Expressing happiness with the initiation of mushroom cultivation in Afghanistan by Haji Nisar, the MAIL Minister HE Mohammad Asif Rahimi observed that this is a real success story.
Nisar says Rafa Organization, the voluntary agency that he is a part of has set out a 10-year vision, within which it will aim to set up and train a network of 200 poor families from each of the 34 provinces. The training will cover mushroom production and processing techniques that allow for value addition in the form of pickles, preserves, biscuits and dried mushrooms.
In his ‘basement farm’, where Haji Nisar is busy finalizing the proof of concept for cultivation of various kinds of mushrooms, from the various colored oyster mushrooms and the button mushrooms, it is the button mushrooms that seem to be emerging as the ones most suitable for large-scale farming in Afghanistan’s agro-climatic conditions.
The crop needs 80-90 per cent humidity and temperatures in the range of 25 degrees centigrade. From composting straw for growing mushroom, to final production in plastic bags, the crop can be harvesting on a monthly basis.
Nisar calculates that cultivating mushroom in each plastic bag requires an input cost of 60 Afghanis (nearly one USD) and yields a return of up to 350 to 400 Afghanis. “Even a small farmer can take home an income of up to 15,000 Afghanis or up to USD 300. And this without any need for farm land holdings, since you can grow mushrooms literally anywhere and everywhere”.
The training in India covered information regarding mushrooms that can be grown in Afghanistan; the nutritional and medicinal values of mushrooms and the need for extension services to popularize mushroom cultivation among the masses. The delegates were provided a detailed exposure into mushroom farming aspects such as culture preparation and spawn production technology, and compost preparation. As well as commonly encountered diseases and pests of mushrooms and their management.

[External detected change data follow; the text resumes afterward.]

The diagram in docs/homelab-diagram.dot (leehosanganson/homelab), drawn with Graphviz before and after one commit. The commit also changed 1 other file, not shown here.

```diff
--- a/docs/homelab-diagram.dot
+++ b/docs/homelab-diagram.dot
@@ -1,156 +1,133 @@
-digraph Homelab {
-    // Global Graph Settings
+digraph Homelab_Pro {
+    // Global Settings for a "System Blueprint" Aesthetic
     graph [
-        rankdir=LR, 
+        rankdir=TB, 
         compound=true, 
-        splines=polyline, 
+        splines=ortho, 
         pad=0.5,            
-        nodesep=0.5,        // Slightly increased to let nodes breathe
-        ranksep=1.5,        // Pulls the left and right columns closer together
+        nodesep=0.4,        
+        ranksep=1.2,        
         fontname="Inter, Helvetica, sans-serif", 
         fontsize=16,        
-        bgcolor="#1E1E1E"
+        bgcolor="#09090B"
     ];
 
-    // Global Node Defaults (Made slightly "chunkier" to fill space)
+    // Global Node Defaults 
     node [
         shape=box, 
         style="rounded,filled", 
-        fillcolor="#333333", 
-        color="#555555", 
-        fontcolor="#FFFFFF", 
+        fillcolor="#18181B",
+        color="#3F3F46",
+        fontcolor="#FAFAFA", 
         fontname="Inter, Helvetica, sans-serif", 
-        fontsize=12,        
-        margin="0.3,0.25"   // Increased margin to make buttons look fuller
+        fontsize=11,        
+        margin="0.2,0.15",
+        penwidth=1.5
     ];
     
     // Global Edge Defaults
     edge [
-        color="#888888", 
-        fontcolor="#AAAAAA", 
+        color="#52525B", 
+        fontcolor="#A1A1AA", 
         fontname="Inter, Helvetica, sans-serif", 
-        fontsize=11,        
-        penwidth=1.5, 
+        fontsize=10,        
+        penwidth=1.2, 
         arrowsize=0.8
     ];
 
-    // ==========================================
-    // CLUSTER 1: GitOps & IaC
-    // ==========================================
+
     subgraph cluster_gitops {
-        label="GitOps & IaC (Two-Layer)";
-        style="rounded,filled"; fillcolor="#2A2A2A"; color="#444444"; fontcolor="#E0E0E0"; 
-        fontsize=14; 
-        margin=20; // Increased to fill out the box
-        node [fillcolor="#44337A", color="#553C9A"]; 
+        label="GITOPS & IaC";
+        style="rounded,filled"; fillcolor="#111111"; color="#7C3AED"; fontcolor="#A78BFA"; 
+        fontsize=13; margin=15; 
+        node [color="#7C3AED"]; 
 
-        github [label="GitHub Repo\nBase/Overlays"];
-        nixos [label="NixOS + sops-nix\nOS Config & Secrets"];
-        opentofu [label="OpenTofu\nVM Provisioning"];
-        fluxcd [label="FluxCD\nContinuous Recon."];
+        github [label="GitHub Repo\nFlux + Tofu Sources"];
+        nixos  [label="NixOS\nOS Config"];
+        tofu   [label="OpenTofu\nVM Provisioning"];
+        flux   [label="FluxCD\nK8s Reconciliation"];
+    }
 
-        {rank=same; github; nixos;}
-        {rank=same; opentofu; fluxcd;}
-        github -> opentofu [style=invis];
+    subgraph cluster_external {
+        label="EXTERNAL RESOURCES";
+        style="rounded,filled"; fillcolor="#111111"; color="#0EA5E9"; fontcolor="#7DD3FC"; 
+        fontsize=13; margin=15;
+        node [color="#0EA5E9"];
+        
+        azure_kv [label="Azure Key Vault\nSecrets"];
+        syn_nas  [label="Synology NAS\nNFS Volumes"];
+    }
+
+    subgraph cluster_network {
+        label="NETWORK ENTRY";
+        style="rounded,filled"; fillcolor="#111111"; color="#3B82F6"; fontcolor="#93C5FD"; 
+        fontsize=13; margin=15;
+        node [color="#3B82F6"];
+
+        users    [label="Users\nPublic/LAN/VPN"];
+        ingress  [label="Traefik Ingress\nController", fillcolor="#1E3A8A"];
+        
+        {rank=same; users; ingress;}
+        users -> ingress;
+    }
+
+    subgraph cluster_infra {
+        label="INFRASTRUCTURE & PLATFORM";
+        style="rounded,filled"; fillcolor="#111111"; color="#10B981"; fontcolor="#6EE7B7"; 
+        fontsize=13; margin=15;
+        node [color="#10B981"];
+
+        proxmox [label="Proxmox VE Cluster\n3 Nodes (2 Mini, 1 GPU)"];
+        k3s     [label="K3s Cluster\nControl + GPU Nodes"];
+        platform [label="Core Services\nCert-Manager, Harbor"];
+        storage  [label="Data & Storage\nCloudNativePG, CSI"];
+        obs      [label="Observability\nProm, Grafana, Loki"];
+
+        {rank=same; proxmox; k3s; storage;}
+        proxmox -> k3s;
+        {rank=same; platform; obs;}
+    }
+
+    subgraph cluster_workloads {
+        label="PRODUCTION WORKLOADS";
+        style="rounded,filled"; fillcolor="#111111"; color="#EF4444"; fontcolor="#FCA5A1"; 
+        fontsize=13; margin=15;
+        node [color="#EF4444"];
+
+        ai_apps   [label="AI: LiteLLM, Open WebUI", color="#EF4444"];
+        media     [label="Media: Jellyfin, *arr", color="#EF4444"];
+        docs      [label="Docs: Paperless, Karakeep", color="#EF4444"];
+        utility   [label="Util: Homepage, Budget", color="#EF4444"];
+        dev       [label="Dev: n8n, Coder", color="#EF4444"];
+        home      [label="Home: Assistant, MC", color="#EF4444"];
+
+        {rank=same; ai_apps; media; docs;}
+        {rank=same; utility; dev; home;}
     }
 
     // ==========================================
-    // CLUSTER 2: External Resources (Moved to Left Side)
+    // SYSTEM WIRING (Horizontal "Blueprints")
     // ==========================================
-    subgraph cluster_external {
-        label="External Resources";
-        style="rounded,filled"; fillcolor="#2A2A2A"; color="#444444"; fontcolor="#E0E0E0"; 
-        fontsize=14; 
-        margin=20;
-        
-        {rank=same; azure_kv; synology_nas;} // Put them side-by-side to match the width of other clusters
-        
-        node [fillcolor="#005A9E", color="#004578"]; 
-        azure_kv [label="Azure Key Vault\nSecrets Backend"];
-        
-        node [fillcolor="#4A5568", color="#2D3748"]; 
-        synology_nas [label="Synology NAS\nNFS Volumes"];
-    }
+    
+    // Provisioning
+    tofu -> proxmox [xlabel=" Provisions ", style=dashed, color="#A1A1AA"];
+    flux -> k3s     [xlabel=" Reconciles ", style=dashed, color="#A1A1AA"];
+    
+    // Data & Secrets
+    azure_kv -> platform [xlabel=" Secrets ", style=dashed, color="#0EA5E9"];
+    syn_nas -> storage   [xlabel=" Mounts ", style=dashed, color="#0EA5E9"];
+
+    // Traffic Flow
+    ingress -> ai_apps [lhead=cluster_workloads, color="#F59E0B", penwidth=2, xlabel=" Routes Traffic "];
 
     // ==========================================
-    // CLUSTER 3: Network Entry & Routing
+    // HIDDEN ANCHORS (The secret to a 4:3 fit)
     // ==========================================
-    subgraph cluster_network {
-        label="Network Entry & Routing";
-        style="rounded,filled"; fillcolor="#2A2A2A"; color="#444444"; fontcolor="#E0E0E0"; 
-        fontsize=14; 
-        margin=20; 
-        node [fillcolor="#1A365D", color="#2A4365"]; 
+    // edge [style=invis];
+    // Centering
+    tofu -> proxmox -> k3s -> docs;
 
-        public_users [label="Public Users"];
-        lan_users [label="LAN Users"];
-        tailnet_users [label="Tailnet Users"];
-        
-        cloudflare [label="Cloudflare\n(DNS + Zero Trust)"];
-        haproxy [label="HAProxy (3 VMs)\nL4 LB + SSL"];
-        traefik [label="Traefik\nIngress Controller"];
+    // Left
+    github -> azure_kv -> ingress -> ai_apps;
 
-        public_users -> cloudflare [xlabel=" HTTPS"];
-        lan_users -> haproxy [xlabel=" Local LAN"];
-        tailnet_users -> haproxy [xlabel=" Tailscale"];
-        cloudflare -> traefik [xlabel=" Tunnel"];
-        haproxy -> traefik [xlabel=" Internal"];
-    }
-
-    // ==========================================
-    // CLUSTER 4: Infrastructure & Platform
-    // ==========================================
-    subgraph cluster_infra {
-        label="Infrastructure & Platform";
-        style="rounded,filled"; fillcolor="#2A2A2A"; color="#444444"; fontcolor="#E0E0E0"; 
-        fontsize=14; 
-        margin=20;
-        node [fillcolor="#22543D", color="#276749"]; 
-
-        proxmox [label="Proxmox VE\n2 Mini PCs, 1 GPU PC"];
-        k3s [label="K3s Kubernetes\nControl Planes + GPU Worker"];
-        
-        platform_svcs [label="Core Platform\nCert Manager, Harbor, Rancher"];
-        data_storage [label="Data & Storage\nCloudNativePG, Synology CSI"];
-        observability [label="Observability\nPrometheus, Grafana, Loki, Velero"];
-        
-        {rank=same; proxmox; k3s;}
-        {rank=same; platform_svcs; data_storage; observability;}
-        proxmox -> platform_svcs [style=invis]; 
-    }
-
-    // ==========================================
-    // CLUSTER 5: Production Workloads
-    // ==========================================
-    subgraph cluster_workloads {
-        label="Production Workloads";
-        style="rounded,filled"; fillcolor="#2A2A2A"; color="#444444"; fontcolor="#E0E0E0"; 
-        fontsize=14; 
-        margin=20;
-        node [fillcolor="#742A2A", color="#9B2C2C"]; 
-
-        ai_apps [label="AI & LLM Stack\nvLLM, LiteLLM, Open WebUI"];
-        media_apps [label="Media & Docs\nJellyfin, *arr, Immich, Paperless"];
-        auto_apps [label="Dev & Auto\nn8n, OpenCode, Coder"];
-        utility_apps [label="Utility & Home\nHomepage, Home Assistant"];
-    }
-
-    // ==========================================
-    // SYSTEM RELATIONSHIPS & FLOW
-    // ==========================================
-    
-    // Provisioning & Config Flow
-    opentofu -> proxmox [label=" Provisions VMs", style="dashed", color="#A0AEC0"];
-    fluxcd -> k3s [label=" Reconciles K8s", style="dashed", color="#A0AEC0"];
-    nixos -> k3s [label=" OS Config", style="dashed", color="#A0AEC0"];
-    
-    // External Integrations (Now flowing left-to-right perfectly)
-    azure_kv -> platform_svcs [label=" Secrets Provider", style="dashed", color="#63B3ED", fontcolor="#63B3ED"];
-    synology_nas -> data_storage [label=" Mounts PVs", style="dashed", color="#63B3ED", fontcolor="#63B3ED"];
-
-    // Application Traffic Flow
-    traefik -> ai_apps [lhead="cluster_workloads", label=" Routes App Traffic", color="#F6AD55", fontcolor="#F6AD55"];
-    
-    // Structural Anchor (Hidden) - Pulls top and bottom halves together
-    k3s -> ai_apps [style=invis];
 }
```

Nisar is betting big on the livelihoods potential of mushrooms for Afghan citizens and as the Afghan food of tomorrow. Says Nisar, “My research tells me that this crop can be a game-changer in the domestic market as well internationally. Traders in the UAE that we have been in touch with have indicated that the market in Dubai alone can absorb up to 10 tons of mushroom supplies on a daily basis. We really want to be quick off the block to seize this opportunity”.
Since 2010, the National Institution Building Project (NIBP) has supported the organizational capacity enhancement of the Ministry of Agriculture Irrigation and Livestock (MAIL) and select government ministries and entities at the national and sub-national levels in specified areas jointly determined with NIBP government partners. The Independent Administrative Reforms and Civil Service Commission (IARCSC) is the main government partner of the project.
Through the strategic placement of international Capacity Development Advisors (CDAs) and Afghan Capacity Development Officers (CDOs), NIBP aims to develop the institutional capacity of select ministries and strengthen the individual capacities of Afghan Civil Servants within the ministries and in several provinces. NIBP support to the government ministries and entities includes mentoring, coaching and advisory support provided to civil servants from the provincial level to the senior-most positions of the Ministries. The project facilitates training programs, workshops and exposure visits for civil servants and support for processes to develop national and institutional policies.